Prime Minister Popov said on June 3 that, for the most part, the new Chechen cabinet would contain the same members as the old one. Akhmar Zavgaev, Chechnya’s representative in the upper house of the Russian parliament, told the news agency Novosti that the new cabinet would include a new ministry, for ethnic policy.

Aslanbek Aslakhanov, deputy to the federal Duma from Chechnya, said that the personnel changes would make the Chechen government “100 percent pro-Kadyrov.”

Nevertheless, Kadyrov still has not completely freed himself from appointees loyal to others. The Grani.ru website observed that Igor Tarasov, the newly appointed chief of Kadyrov’s staff, is a “creature of [Stanislav] Ilyasov, the federal minister for Chechen affairs, and of Kazantsev, the presidential representative in the southern okrug.” Tarasov used to work under Ilyasov when the latter was head of the Moscow-appointed Chechen administration.

On June 6 Kadyrov named Bislan Gantemirov, a convicted embezzler and former mayor of Grozny, as the republic’s new minister of information.

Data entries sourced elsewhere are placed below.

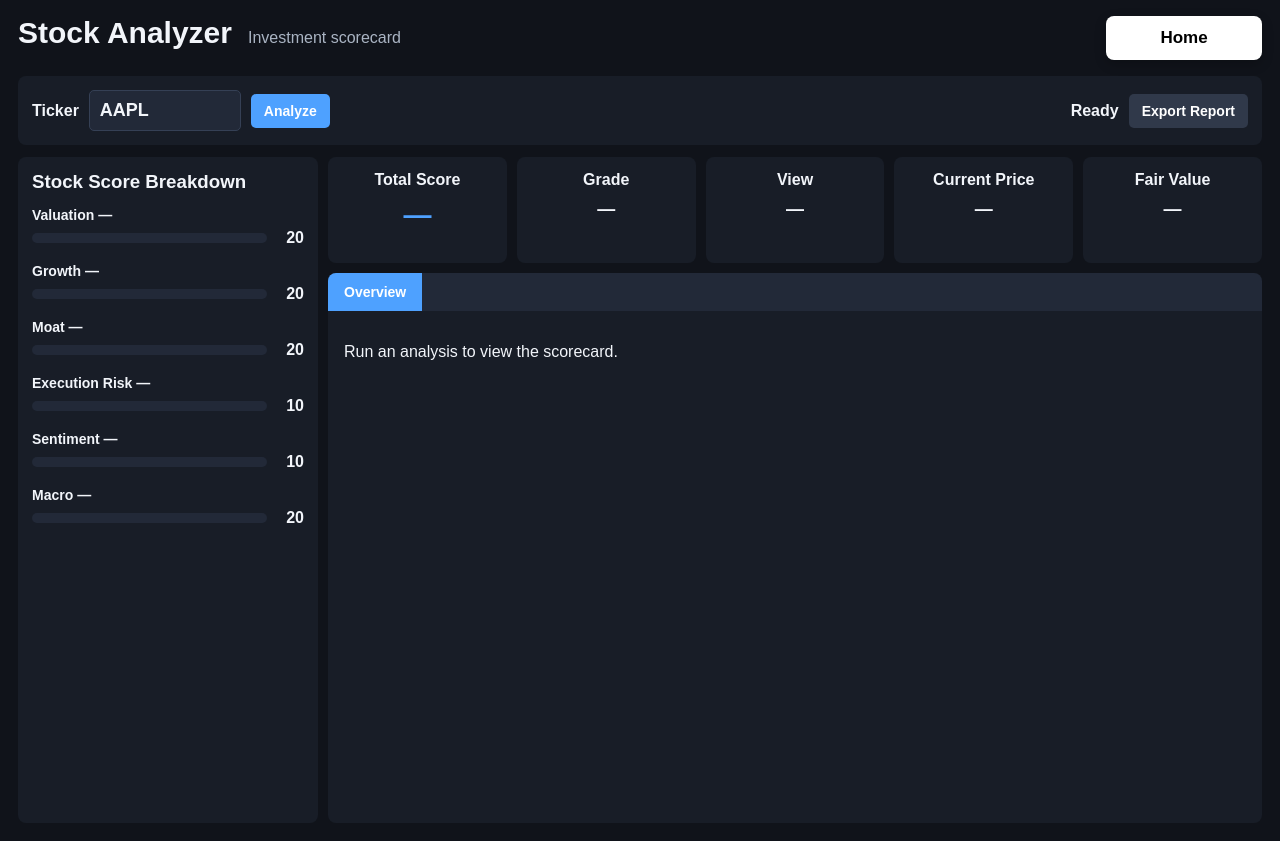
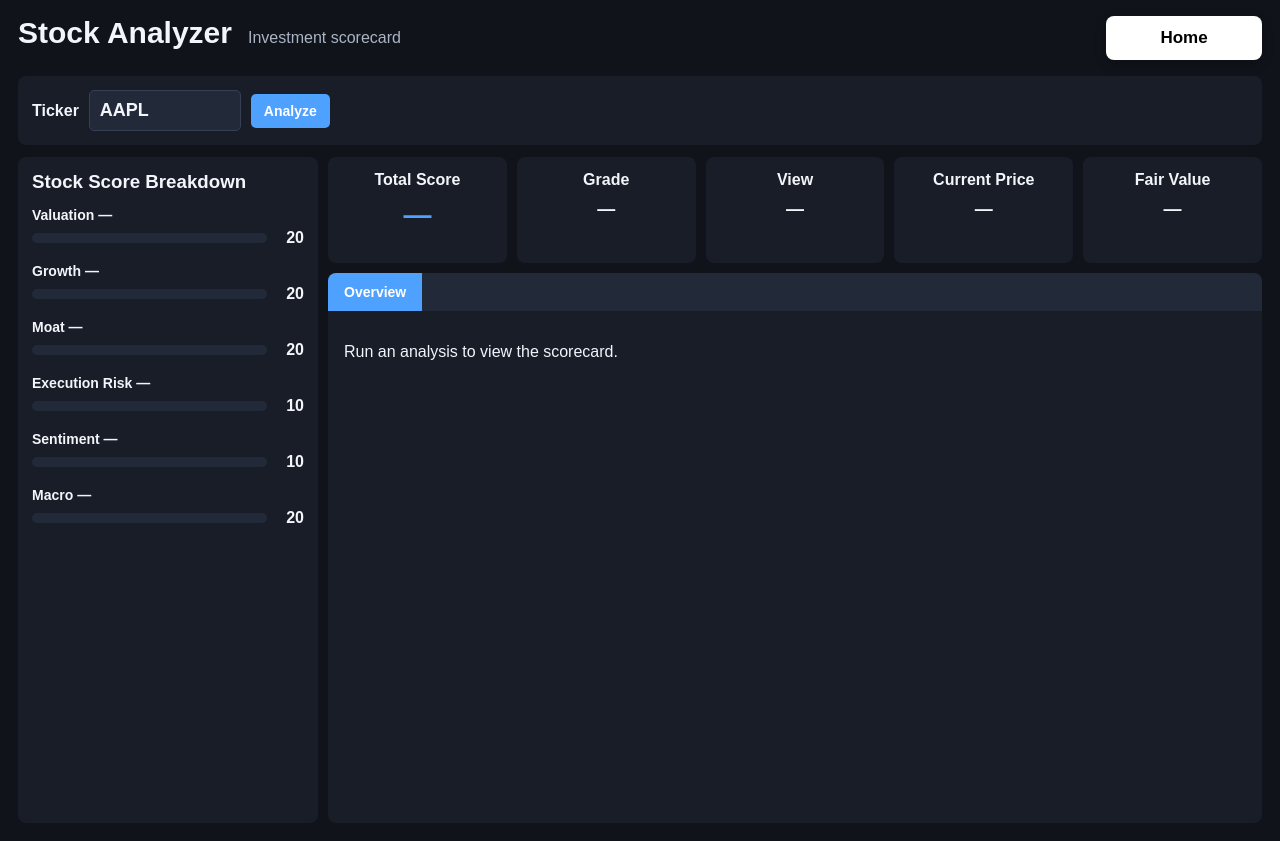
Before and after one commit to rc6751/StockAnalyzer, a Next.js app: page /scorecard in a window 1280 px wide. Built offline with nearby package versions, Linux system fonts and the light colour scheme.

Commit message:
Add files via upload

```diff
--- a/app/scorecard/page.js
+++ b/app/scorecard/page.js
@@ -158,7 +158,7 @@ export default function ScorecardPage(){
   const marketForTab={};
   return <main style={{minHeight:"100vh",background:COLORS.bg,color:COLORS.text,fontFamily:"Arial, sans-serif"}}>
     <header style={{padding:"16px 18px 8px",display:"flex",alignItems:"baseline",gap:16,flexWrap:"wrap"}}><h1 style={{margin:0,fontSize:30}}>Stock Analyzer</h1><span style={{color:COLORS.muted}}>Investment scorecard</span><Link href="/" style={{marginLeft:"auto",display:"inline-flex",alignItems:"center",justifyContent:"center",minWidth:112,padding:"12px 22px",background:"#FFFFFF",color:"#000000",fontSize:17,fontWeight:800,textDecoration:"none",borderRadius:8,boxShadow:"0 4px 12px rgba(0,0,0,.22)"}}>Home</Link></header>
-    <section style={{margin:"8px 18px",padding:14,background:COLORS.panel,borderRadius:8,display:"flex",alignItems:"center",gap:10,flexWrap:"wrap"}}><strong>Ticker</strong><input value={ticker} onChange={e=>setTicker(e.target.value)} onKeyDown={e=>e.key==="Enter"&&run()} style={{width:130,padding:"9px 10px",fontSize:18,fontWeight:700,background:COLORS.panel2,color:COLORS.text,border:"1px solid #354055",borderRadius:5}}/><button onClick={()=>run()} disabled={loading} style={{...buttonStyle,background:COLORS.accent}}>{loading?"Analyzing…":"Analyze"}</button><span style={{marginLeft:"auto",fontWeight:700}}>{status}</span><button onClick={exportReport} style={buttonStyle}>Export Report</button></section>
+    <section style={{margin:"8px 18px",padding:14,background:COLORS.panel,borderRadius:8,display:"flex",alignItems:"center",gap:10,flexWrap:"wrap"}}><strong>Ticker</strong><input value={ticker} onChange={e=>setTicker(e.target.value)} onKeyDown={e=>e.key==="Enter"&&run()} style={{width:130,padding:"9px 10px",fontSize:18,fontWeight:700,background:COLORS.panel2,color:COLORS.text,border:"1px solid #354055",borderRadius:5}}/><button onClick={()=>run()} disabled={loading} style={{...buttonStyle,background:COLORS.accent}}>{loading?"Analyzing…":"Analyze"}</button></section>
     <div style={{display:"grid",gridTemplateColumns:"minmax(260px,300px) minmax(0,1fr)",gap:10,padding:"4px 18px 18px"}}>
       <aside style={{background:COLORS.panel,padding:14,borderRadius:8}}><h3 style={{margin:"0 0 14px"}}>Stock Score Breakdown</h3>{CAPS&&Object.entries(CAPS).map(([name,max])=>{const categoryScore=result?.categories.find(c=>c.name===name)?.score??0;const pct=Math.max(0,Math.min(100,(categoryScore/max)*100));return <div key={name} style={{marginBottom:16}}><div style={{display:"grid",gridTemplateColumns:"minmax(105px,1fr) auto",gap:10,alignItems:"center",marginBottom:6,fontWeight:700,fontSize:14}}><span>{name} {result?categoryScore.toFixed(1):"—"}</span><span></span></div><div style={{display:"grid",gridTemplateColumns:"minmax(0,1fr) 28px",gap:9,alignItems:"center"}}><div role="progressbar" aria-label={`${name} score`} aria-valuemin="0" aria-valuemax={max} aria-valuenow={result?categoryScore:0} style={{height:10,background:COLORS.panel2,borderRadius:20,overflow:"hidden"}}><div style={{height:"100%",width:`${result?pct:0}%`,background:COLORS.accent,borderRadius:20}}/></div><span style={{fontWeight:800,textAlign:"right"}}>{max}</span></div></div>})}</aside>
       <section style={{minWidth:0}}><div style={{display:"grid",gridTemplateColumns:"repeat(5,minmax(120px,1fr))",gap:10,marginBottom:10}}>{[["Total Score",result?`${result.total.toFixed(1)}/100`:"—"],["Grade",result?.grade||"—"],["View",result?.recommendation||"—"],["Current Price",data?money(data.current_price):"—"],["Fair Value",result?money(result.fairValue):"—"]].map(([title,value],i)=><div key={title} style={{background:COLORS.panel,padding:14,textAlign:"center",borderRadius:8,minHeight:78}}><div style={{fontWeight:700}}>{title}</div><div style={{fontSize:i===0?28:18,fontWeight:800,color:i===0?COLORS.accent:COLORS.text,marginTop:10}}>{value}</div></div>)}</div>
```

The personnel struggles in Grozny will continue, predicted Moscow political commentator Dmitry Orlov in an interview with the website Gzt.ru. “The Kremlin will try to appoint bureaucrats completely loyal to itself as ‘observers’ and as occupants of the key financial posts,” he said, “while Kadyrov will struggle to place all financial and personnel policies completely under his own control.”